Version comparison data
####################
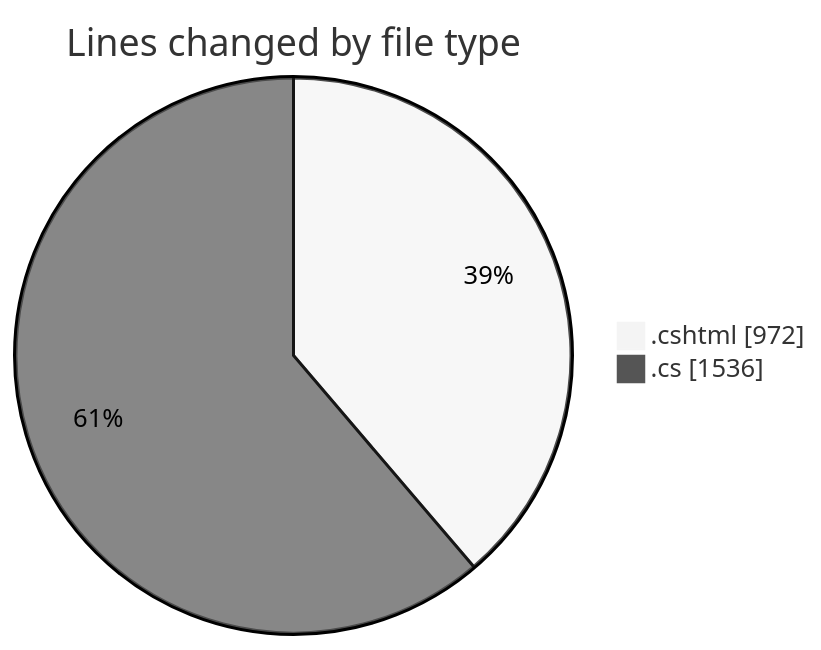
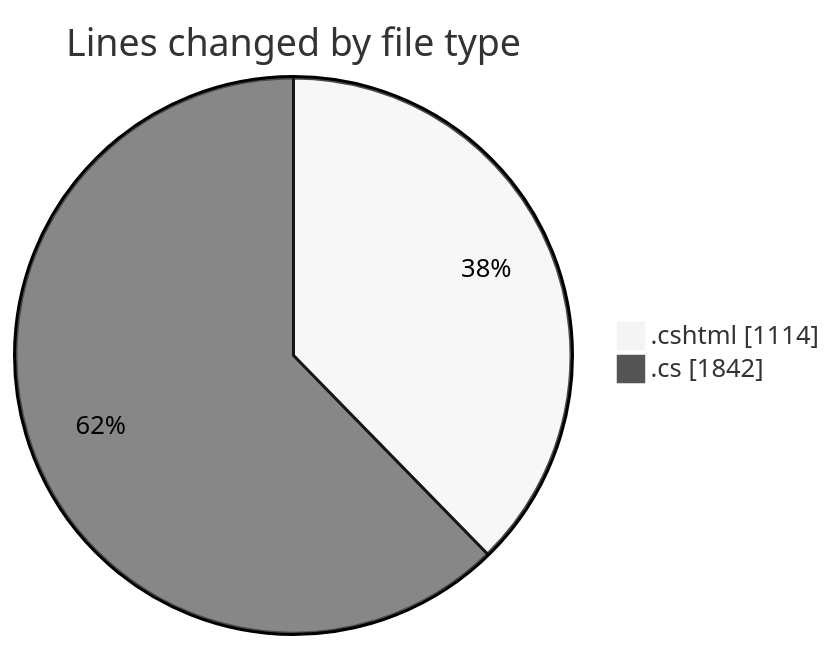
Before and after one commit to lephambinh05/code-tracking: the first of 2 diagrams in 2025-07-17/nhahang/README.md, drawn with Mermaid (neutral theme). The commit also changed other lines of this file and 1 other file, not shown here.

````diff
--- a/2025-07-17/nhahang/README.md
+++ b/2025-07-17/nhahang/README.md
@@ -49,6 +49,6 @@
 ```mermaid
 pie showData
 title Lines changed by file type
-".cshtml" : 972
-".cs" : 1536
+".cshtml" : 1114
+".cs" : 1842
 ```
````
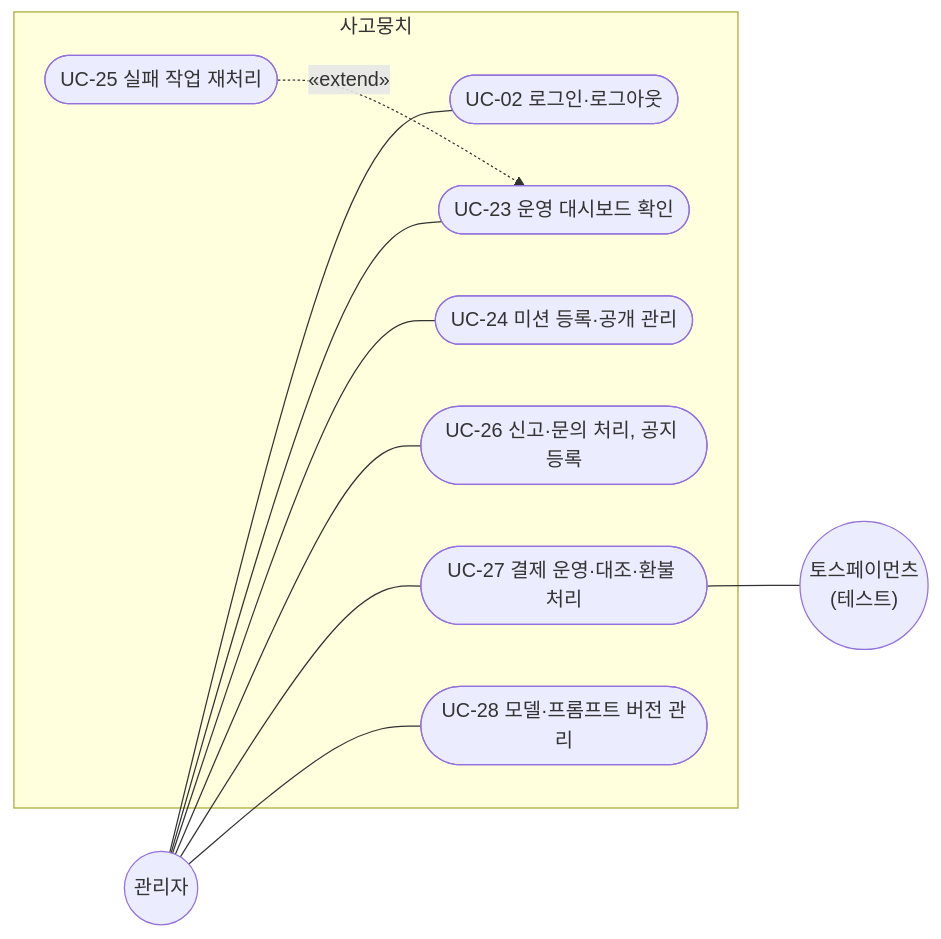
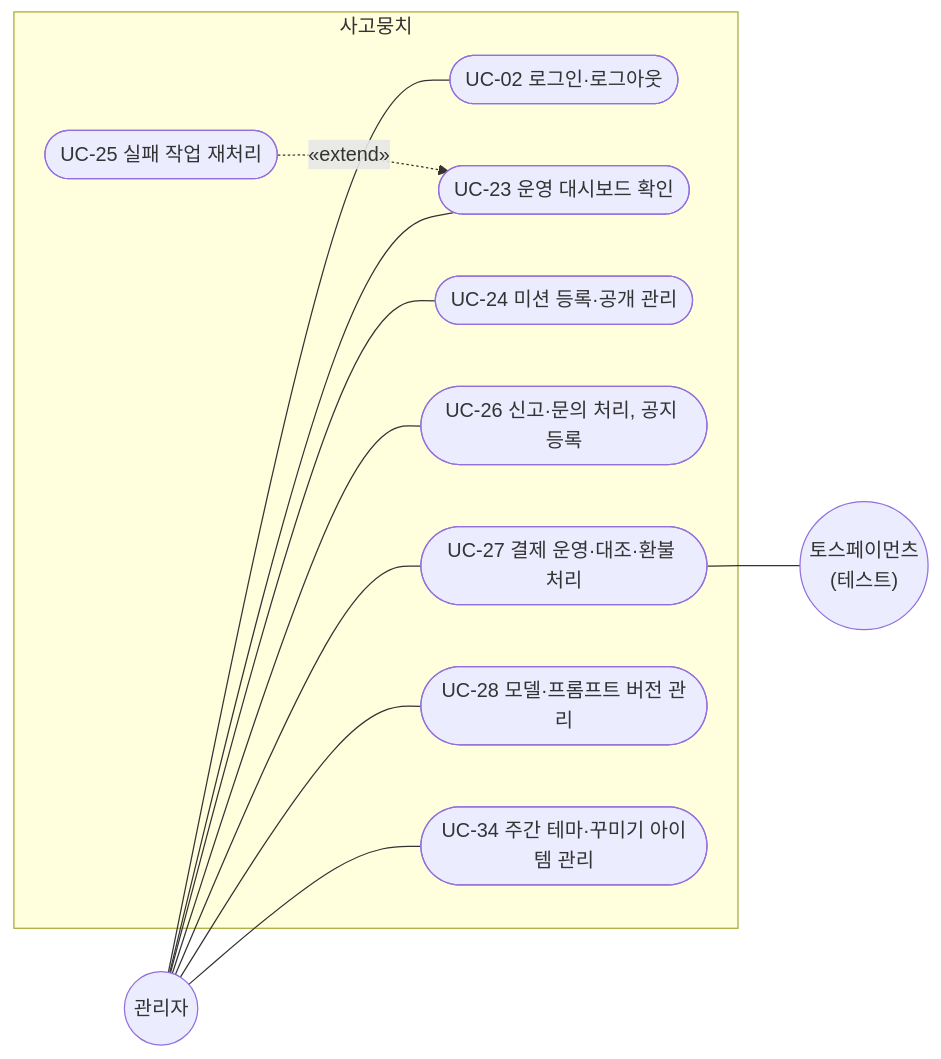
One commit to SKNETWORKS-FAMILY-AICAMP/SKN34-FINAL-3TEAM changed the fourth of 5 diagrams in docs/design/usecase.md. Above: the diagram before and after it, drawn with Mermaid. The commit also changed other lines of this file and 20 other files, not shown here.

````diff
--- a/docs/design/usecase.md
+++ b/docs/design/usecase.md
@@ -147,24 +167,27 @@
 ```mermaid
 flowchart LR
   ADM(("관리자"))
   PG(("토스페이먼츠<br/>(테스트)"))
 
   subgraph SYS["사고뭉치"]
     UC02(["UC-02 로그인·로그아웃"])
     UC23(["UC-23 운영 대시보드 확인"])
     UC24(["UC-24 미션 등록·공개 관리"])
     UC25(["UC-25 실패 작업 재처리"])
     UC26(["UC-26 신고·문의 처리, 공지 등록"])
     UC27(["UC-27 결제 운영·대조·환불 처리"])
     UC28(["UC-28 모델·프롬프트 버전 관리"])
+    UC34(["UC-34 주간 테마·꾸미기 아이템 관리"])
   end
+
+  ADM --- UC34
 
   ADM --- UC02
   ADM --- UC23
   ADM --- UC24
   ADM --- UC26
   ADM --- UC27
   ADM --- UC28
   UC25 -.->|"«extend»"| UC23
   UC27 --- PG
 ```
````
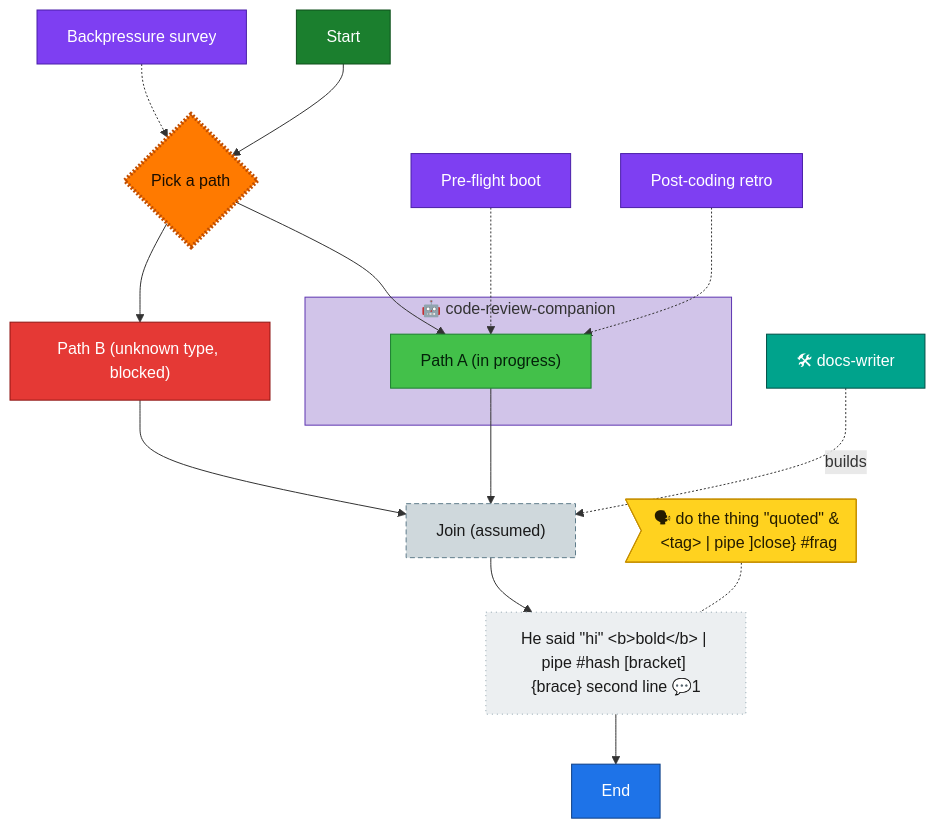
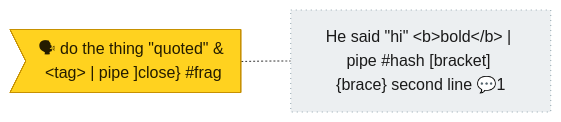
Before and after one commit to AI-Substrate/harness-engineering: the sixth of 7 diagrams in harness/cli/test/services/flow/fixtures/render/kitchen-sink.md, drawn with Mermaid. The commit also changed other lines of this file and 9 other files, not shown here.

First line of the commit message:
feat(flow-render): sectioned layout — kill the diagonal spine skew

````diff
--- a/harness/cli/test/services/flow/fixtures/render/kitchen-sink.md
+++ b/harness/cli/test/services/flow/fixtures/render/kitchen-sink.md
@@ -8,52 +76,8 @@
 ```mermaid
-flowchart TD
-    start["Start"]:::done
-    dec{"Pick a path"}:::decision
-    a["Path A (in progress)"]:::wip
-    b["Path B (unknown type, blocked)"]:::blocked
-    join["Join (assumed)"]:::assumed
+flowchart LR
     adv["He said #quot;hi#quot; #lt;b#gt;bold#lt;/b#gt; #124; pipe #35;hash #91;bracket#93; #123;brace#125; second line 💬1"]:::unknown
-    end_["End"]:::known
-
-    start --> dec
-    dec --> a
-    dec --> b
-    a --> join
-    b --> join
-    join --> adv
-    adv --> end_
-
-    bp["Backpressure survey"]:::harness
-    boot["Pre-flight boot"]:::harness
-    retro["Post-coding retro"]:::harness
-    bp -.-> dec
-    boot -.-> a
-    retro -.-> a
-
     say_adv>"🗣 do the thing #quot;quoted#quot; & #lt;tag#gt; #124; pipe #93;close#125; #35;frag"]:::said
     say_adv -.- adv
-
-    subgraph cmp_code_review_companion["🤖 code-review-companion"]
-      a
-    end
-    style cmp_code_review_companion fill:#D1C4E9,stroke:#5E35B1
-    wrk_docs_writer["🛠 docs-writer"]:::worker
-    wrk_docs_writer -. builds .-> join
-
-    classDef done fill:#1B7F2E,stroke:#0F4F1B,color:#fff;
-    classDef wip fill:#43C04A,stroke:#1B7F2E,color:#04210A;
-    classDef blocked fill:#E53935,stroke:#8E1513,color:#fff;
-    classDef known fill:#1E73E8,stroke:#0D3F86,color:#fff;
-    classDef assumed fill:#CFD8DC,stroke:#607D8B,color:#1a1a1a,stroke-dasharray:5 3;
     classDef said fill:#FFD21F,stroke:#C79100,color:#241c00;
-    classDef harness fill:#7E3FF2,stroke:#4A1FA8,color:#fff;
-    classDef harnessFaded fill:#D6CBEC,stroke:#A892D4,color:#5B4E78;
-    classDef decision fill:#FF8F00,stroke:#B25E00,color:#1a1100,stroke-dasharray:2 2;
-    classDef companion fill:#AB2FCB,stroke:#6A1480,color:#fff;
-    classDef worker fill:#00A38C,stroke:#005046,color:#fff;
     classDef unknown fill:#ECEFF1,stroke:#90A4AE,color:#1a1a1a,stroke-dasharray:1 4;
-    classDef impOptional stroke-dasharray:2 3;
-    classDef impStrong stroke-width:3px;
-    classDef current fill:#FF7A00,stroke:#C24E00,color:#1a0e00,stroke-width:4px;
-    class dec current;
 ```
````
####################
* [How to complete this task] Restate, word for word, the final stretch of the entries above: the line containing "classDef impStrong stroke-width:3px;" and every line after it, up to and including the last.

* [Solution for this problem]
-    classDef impStrong stroke-width:3px;
-    classDef current fill:#FF7A00,stroke:#C24E00,color:#1a0e00,stroke-width:4px;
-    class dec current;
 ```
````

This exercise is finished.